• Task statement: Across the whole listing, copy out every line that includes the string "green".

• Material for the task:

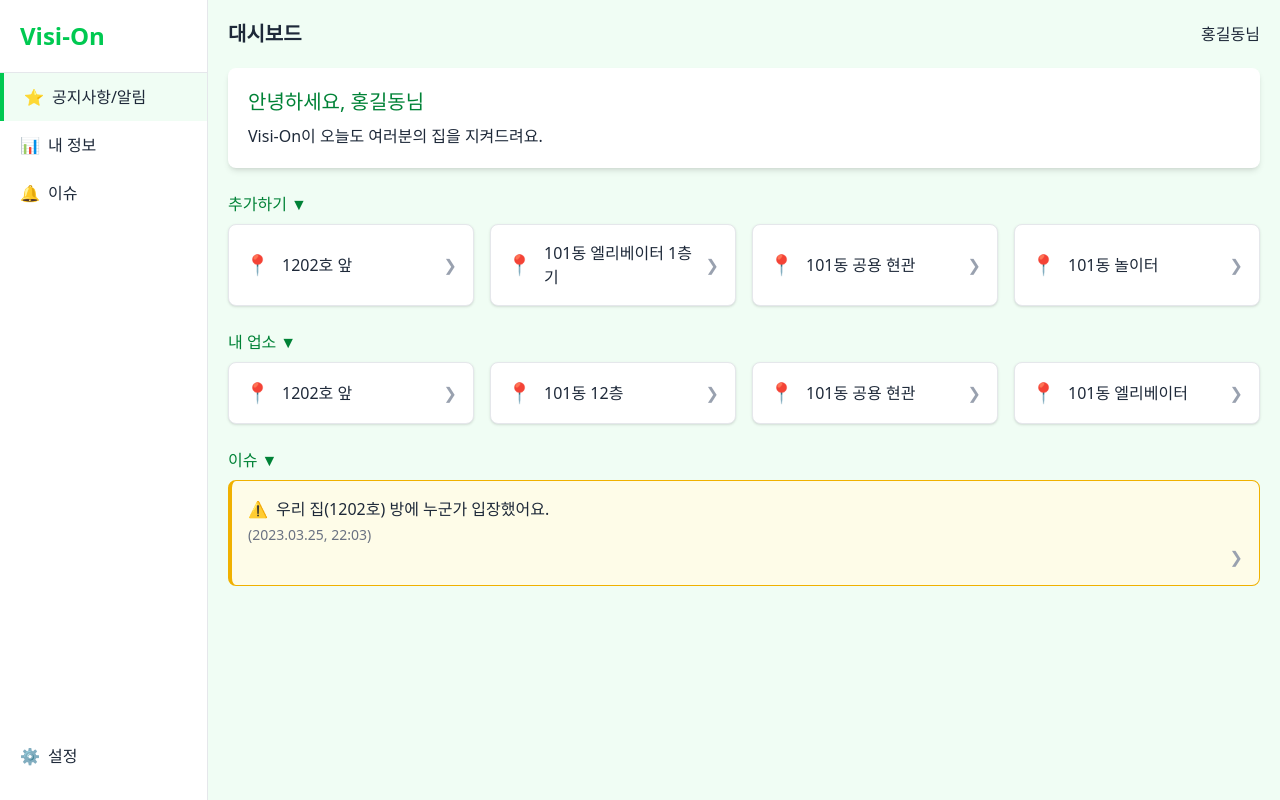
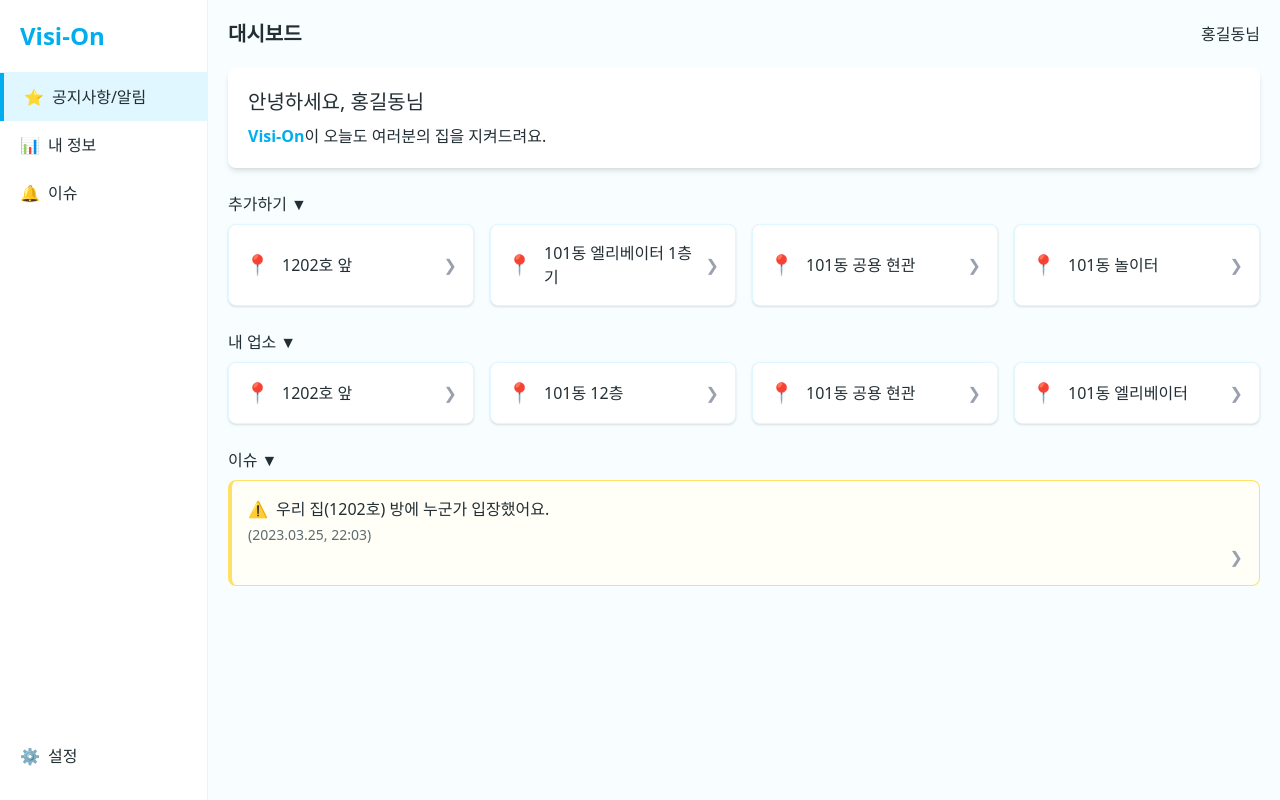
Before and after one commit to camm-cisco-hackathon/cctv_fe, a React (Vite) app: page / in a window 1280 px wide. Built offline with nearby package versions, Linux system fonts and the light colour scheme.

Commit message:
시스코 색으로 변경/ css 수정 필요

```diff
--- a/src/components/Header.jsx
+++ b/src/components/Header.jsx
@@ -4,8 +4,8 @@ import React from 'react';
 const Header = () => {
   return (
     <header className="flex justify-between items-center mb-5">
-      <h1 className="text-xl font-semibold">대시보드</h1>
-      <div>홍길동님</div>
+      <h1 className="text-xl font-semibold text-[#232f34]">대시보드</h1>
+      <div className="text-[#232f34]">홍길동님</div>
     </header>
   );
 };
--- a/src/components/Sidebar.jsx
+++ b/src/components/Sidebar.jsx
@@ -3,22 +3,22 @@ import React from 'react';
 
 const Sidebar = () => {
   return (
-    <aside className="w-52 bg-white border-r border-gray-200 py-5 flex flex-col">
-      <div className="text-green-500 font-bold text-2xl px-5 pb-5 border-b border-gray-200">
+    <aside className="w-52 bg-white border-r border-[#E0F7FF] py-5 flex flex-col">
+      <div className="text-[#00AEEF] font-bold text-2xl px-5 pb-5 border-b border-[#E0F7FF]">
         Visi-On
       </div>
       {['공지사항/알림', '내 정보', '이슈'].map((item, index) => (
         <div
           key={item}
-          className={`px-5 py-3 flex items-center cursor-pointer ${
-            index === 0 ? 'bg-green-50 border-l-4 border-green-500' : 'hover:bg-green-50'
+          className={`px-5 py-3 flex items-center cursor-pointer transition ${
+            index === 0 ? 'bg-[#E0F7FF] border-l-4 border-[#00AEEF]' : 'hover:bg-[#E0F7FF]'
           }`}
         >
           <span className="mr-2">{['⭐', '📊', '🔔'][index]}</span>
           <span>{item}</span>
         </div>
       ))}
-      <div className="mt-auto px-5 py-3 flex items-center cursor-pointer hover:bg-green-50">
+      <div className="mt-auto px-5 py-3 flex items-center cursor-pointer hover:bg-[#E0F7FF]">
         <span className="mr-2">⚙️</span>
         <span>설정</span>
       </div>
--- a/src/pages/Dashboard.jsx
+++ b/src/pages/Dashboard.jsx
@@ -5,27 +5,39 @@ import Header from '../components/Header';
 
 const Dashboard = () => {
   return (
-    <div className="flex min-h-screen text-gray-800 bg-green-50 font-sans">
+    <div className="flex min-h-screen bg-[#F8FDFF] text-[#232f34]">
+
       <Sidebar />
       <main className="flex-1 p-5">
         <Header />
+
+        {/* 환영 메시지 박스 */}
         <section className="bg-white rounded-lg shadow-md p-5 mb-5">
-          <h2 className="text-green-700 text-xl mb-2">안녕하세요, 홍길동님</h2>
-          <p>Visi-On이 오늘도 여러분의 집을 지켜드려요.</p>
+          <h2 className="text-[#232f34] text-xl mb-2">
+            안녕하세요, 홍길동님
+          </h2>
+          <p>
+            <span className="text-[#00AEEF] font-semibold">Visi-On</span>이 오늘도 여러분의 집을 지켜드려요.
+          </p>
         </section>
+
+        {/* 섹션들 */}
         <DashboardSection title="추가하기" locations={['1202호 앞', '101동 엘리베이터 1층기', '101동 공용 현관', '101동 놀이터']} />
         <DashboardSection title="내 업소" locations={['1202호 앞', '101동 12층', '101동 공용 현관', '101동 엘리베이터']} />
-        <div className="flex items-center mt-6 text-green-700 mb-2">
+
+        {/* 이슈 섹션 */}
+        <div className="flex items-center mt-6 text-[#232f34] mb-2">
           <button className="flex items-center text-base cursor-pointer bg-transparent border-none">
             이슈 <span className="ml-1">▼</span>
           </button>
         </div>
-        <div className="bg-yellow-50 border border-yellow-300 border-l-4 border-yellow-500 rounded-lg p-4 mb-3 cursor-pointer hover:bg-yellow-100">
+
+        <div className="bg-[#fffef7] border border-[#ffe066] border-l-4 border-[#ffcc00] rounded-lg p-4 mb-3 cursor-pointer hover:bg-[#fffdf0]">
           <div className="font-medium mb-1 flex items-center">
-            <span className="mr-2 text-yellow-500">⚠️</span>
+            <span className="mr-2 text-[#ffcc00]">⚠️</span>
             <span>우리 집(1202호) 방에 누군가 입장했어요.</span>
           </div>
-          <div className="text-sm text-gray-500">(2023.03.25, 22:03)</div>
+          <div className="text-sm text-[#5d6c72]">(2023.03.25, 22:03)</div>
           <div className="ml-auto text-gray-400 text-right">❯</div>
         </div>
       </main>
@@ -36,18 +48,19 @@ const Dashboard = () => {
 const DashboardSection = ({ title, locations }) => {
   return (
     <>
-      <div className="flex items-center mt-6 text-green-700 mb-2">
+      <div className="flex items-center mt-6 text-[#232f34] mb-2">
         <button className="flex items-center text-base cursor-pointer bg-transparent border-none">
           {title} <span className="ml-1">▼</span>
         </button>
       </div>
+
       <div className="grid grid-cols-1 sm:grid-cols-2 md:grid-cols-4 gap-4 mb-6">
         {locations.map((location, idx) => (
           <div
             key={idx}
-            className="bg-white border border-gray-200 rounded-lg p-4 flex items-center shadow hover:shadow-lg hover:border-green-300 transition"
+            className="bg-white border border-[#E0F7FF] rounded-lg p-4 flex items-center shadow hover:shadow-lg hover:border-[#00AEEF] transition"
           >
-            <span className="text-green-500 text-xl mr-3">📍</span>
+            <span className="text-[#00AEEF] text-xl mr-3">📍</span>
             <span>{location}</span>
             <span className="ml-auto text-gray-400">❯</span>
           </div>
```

• Result:
-      <div className="text-green-500 font-bold text-2xl px-5 pb-5 border-b border-gray-200">
-            index === 0 ? 'bg-green-50 border-l-4 border-green-500' : 'hover:bg-green-50'
-      <div className="mt-auto px-5 py-3 flex items-center cursor-pointer hover:bg-green-50">
-    <div className="flex min-h-screen text-gray-800 bg-green-50 font-sans">
-          <h2 className="text-green-700 text-xl mb-2">안녕하세요, 홍길동님</h2>
-        <div className="flex items-center mt-6 text-green-700 mb-2">
-      <div className="flex items-center mt-6 text-green-700 mb-2">
-            className="bg-white border border-gray-200 rounded-lg p-4 flex items-center shadow hover:shadow-lg hover:border-green-300 transition"
-            <span className="text-green-500 text-xl mr-3">📍</span>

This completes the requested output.